In April of 1896, sportsmen from 14 different countries arrived in Greece for the first Olympic Games in modern times. In contrast, only one foreign ruler arrived – the king of Serbia. Some researchers even claim that King Alexander travelled to Athens because of the daughter of the Greek King George. However, when he disembarked at the Port of Piraeus, Princess Maria was already promised in marriage to the grand duke of Russia. Had he not been late, the history of Serbia would have been different.
Simeon and Sava
The Hilandar Monastery was founded by George Chelandarios, a Greek monk from Mount Athos. It was reconstructed by Stefan Nemanja (monastic name Simeon) and his son Rastko, i.e. Saint Sava, in 1198. Stefan Nemanja passed away at the monastery in 1199.

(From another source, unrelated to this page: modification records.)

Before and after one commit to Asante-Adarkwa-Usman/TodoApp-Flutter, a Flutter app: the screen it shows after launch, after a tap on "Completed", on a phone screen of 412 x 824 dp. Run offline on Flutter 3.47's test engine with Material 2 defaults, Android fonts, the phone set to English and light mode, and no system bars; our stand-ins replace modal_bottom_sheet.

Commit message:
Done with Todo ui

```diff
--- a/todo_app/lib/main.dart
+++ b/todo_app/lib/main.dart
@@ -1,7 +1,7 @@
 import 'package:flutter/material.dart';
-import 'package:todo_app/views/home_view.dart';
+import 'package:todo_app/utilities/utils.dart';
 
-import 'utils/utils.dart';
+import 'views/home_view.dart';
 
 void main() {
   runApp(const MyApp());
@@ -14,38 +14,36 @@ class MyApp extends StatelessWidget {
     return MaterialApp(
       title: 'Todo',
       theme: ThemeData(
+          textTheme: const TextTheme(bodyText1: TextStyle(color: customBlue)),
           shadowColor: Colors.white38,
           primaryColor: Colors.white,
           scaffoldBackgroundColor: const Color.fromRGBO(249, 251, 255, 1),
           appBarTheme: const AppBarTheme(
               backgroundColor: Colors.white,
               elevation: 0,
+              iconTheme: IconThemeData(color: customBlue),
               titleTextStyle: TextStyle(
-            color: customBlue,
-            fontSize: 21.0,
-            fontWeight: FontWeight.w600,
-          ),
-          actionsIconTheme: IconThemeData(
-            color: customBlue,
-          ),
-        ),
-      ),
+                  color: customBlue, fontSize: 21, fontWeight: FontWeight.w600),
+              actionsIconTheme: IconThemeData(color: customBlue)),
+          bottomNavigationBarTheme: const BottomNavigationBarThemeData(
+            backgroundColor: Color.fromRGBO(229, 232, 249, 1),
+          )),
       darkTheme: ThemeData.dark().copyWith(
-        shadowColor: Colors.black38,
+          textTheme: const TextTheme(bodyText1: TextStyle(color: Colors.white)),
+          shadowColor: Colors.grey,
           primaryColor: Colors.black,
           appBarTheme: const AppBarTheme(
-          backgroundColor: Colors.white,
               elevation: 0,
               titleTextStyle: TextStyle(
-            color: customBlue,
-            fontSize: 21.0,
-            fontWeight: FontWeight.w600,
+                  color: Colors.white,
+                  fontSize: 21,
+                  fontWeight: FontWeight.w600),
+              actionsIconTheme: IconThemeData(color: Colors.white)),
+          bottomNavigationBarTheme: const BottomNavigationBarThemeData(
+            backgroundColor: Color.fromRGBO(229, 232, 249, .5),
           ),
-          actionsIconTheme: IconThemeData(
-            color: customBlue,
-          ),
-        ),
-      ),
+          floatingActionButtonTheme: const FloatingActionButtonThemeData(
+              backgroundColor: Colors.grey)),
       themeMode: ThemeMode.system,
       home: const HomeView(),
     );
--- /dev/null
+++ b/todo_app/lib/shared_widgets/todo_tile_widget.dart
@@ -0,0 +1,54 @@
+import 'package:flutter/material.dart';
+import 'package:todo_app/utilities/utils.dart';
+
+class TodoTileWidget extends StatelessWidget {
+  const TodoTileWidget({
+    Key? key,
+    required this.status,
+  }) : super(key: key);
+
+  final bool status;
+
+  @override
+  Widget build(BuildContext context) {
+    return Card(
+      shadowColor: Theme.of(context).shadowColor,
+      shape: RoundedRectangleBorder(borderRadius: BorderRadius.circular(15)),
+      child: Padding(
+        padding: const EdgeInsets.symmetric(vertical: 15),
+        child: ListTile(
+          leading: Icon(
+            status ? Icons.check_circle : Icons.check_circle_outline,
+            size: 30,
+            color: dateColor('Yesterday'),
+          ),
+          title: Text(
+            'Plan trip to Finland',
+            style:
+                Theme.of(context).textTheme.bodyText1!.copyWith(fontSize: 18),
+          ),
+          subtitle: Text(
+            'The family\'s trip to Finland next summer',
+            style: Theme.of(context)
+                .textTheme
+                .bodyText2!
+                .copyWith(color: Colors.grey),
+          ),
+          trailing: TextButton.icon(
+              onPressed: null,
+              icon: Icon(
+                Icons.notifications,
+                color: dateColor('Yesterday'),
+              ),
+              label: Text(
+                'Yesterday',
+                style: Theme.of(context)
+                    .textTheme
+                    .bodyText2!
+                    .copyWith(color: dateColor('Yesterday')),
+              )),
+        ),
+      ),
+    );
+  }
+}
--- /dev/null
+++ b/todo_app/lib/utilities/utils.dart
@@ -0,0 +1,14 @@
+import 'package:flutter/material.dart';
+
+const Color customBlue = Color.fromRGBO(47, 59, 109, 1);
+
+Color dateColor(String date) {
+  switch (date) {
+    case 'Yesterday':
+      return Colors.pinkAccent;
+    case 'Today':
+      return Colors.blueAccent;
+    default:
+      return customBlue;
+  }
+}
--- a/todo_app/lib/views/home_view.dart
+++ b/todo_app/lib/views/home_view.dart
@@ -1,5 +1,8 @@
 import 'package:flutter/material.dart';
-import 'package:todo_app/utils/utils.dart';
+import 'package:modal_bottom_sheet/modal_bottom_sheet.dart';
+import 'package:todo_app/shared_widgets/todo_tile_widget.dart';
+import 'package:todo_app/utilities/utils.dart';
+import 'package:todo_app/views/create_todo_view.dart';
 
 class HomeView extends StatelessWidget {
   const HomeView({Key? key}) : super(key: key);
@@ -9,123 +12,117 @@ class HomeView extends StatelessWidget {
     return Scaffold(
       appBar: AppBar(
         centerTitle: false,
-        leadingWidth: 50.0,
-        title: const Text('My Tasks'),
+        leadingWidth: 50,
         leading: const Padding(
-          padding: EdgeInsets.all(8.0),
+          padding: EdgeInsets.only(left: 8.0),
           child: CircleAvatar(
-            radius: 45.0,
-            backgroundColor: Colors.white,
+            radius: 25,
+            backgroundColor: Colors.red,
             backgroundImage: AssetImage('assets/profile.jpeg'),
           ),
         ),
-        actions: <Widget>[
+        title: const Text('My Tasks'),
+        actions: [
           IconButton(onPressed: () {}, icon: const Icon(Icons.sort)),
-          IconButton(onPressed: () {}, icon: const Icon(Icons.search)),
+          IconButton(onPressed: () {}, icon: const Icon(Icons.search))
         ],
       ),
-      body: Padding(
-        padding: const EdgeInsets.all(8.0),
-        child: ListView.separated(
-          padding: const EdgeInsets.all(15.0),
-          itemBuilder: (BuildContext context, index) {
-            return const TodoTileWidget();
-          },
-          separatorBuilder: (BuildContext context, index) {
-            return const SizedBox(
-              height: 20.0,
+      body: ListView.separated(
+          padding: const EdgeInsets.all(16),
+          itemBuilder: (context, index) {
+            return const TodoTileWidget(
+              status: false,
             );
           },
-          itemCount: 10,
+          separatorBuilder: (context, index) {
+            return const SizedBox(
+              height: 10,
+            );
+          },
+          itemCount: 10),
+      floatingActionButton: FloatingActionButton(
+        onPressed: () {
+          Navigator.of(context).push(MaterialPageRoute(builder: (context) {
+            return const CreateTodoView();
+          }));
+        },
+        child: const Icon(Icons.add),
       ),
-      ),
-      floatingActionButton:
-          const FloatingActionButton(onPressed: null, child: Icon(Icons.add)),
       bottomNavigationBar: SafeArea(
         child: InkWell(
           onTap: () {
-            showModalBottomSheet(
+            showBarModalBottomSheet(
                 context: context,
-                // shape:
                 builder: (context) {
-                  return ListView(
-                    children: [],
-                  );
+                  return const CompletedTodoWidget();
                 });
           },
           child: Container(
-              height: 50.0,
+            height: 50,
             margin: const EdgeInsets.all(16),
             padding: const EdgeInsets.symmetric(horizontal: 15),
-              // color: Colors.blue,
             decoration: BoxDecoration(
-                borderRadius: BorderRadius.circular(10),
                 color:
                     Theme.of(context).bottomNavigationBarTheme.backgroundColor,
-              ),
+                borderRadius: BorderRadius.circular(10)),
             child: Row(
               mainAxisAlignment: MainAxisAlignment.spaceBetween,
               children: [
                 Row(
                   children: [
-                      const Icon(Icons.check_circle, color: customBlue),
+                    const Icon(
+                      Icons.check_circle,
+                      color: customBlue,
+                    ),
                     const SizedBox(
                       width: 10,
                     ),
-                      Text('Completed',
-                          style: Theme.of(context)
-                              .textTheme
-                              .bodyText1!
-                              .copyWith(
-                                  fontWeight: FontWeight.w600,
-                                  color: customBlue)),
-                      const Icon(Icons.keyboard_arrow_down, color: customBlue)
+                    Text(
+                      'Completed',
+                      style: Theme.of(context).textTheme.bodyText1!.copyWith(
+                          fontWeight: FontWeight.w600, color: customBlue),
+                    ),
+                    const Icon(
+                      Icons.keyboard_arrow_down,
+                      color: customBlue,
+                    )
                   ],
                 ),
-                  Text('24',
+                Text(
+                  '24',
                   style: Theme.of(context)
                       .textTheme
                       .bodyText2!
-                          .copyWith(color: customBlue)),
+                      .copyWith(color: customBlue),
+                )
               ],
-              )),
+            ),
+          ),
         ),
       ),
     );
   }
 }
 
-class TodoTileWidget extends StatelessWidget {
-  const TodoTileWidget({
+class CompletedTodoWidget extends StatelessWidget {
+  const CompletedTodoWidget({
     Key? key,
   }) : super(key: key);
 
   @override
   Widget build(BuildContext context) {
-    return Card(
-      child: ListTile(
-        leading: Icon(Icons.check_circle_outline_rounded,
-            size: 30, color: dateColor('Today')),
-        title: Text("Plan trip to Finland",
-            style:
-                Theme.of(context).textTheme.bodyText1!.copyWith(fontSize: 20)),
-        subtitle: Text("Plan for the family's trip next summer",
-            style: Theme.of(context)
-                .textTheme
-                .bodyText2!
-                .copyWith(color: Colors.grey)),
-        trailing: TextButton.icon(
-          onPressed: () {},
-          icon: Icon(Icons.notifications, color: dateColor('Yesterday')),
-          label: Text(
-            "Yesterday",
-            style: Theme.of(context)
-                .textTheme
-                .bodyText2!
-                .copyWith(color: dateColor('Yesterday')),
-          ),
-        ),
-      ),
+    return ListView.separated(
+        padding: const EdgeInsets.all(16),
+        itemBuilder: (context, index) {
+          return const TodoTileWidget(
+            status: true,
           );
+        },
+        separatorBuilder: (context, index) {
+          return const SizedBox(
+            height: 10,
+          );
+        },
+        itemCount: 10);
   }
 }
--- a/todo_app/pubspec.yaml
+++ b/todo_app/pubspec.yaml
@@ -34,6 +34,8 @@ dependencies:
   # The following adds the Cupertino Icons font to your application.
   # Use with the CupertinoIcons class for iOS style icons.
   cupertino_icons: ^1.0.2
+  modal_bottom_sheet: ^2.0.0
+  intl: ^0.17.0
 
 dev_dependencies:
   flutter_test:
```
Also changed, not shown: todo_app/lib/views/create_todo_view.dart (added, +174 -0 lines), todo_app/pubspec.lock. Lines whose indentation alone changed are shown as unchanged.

King Stefan Uroš I fortified Hilandar in 1262. King Milutin provided considerable help to the monastery, erecting circa 1320 a new Church of the Presentation of the Blessed Virgin Mary in the place of the old one. During the reign of King (subsequently Emperor) Dušan, Mount Athos was brought back under his sway – a period of greatest prosperity of the monastery.
In modern times, the monastery was considerably damaged in 2004 in a catastrophic fire, followed by the reconstruction of the affected buildings. The monastery is currently under the jurisdiction of the Ecumenical Patriarchate of Constantinople.
Kurir.rs/ Uglješa Balšić